Generally speaking there are three overarching skills that a pitcher can employ to be effective:

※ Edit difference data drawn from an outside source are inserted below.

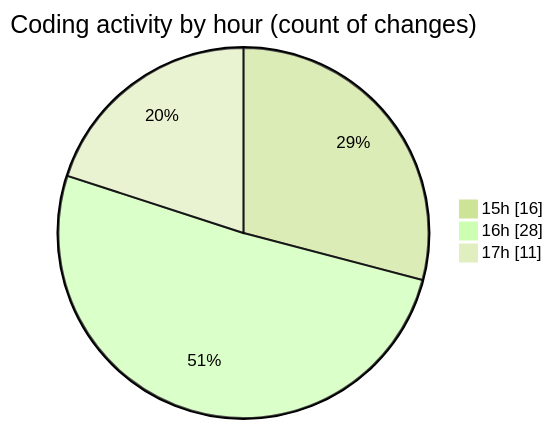
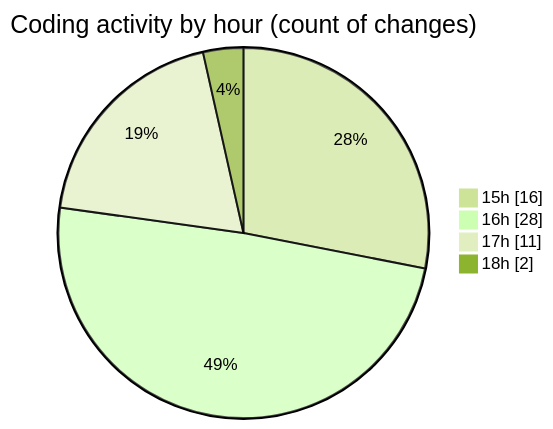
Before and after one commit to mevix1/code-tracking: the second of 2 diagrams in 2025-10-01/oura-api/README.md, drawn with Mermaid (forest theme). The commit also changed other lines of this file and 1 other file, not shown here.

````diff
--- a/2025-10-01/oura-api/README.md
+++ b/2025-10-01/oura-api/README.md
@@ -63,7 +64,8 @@
 ```mermaid
 pie showData
 title Coding activity by hour (count of changes)
 "15h" : 16
 "16h" : 28
 "17h" : 11
+"18h" : 2
 ```
````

History has shown us that pitchers do not need to have all of these skills to excel (very few can claim to have all), and time and time again baseball has shown that different pitchers can have sustained success against hitters despite possessing distinctly different styles. After all, Greg Maddux and Roger Clemens were the two greatest pitchers of their era and the only thing either of them had in common was that they were both right handed. Maddux was such a legend in the art of pitch control and pitch movement, that his lack of velocity was an afterthought. But during the prime of Maddux’s career the only one of the aforementioned skills that the public could measure/analyze was his below average velocity; fans could see Maddux’s greatness, but it wasn’t quantifiable (at least on a pitch by pitch basis, Maddux still won four Cy Youngs so don’t feel too sorry for him). With the release of PitchFx data in 2008, amateur analysts now had the ability to plot the location of every pitch thrown, and now with Statcast’s spin rate pitch movement may be next. The goal of this analysis is to build off of Mike Petriello’s (of mlb.com) previous analysis regarding the relationship between spin rate vs. velocity. In part one herein I will examine the relationship between spin rate vs. pitch velocity for individual pitch types (i.e. four seam fastball, sinker, curveball, etc.), specifically what combinations of these two variables lead to higher swinging strike probabilities. In part two to be released later next week I will conduct the same analysis, only this time I will examine which combinations of spin rate vs. pitch velocity lead to higher soft contact (i.e groundball/pop up) probabilities.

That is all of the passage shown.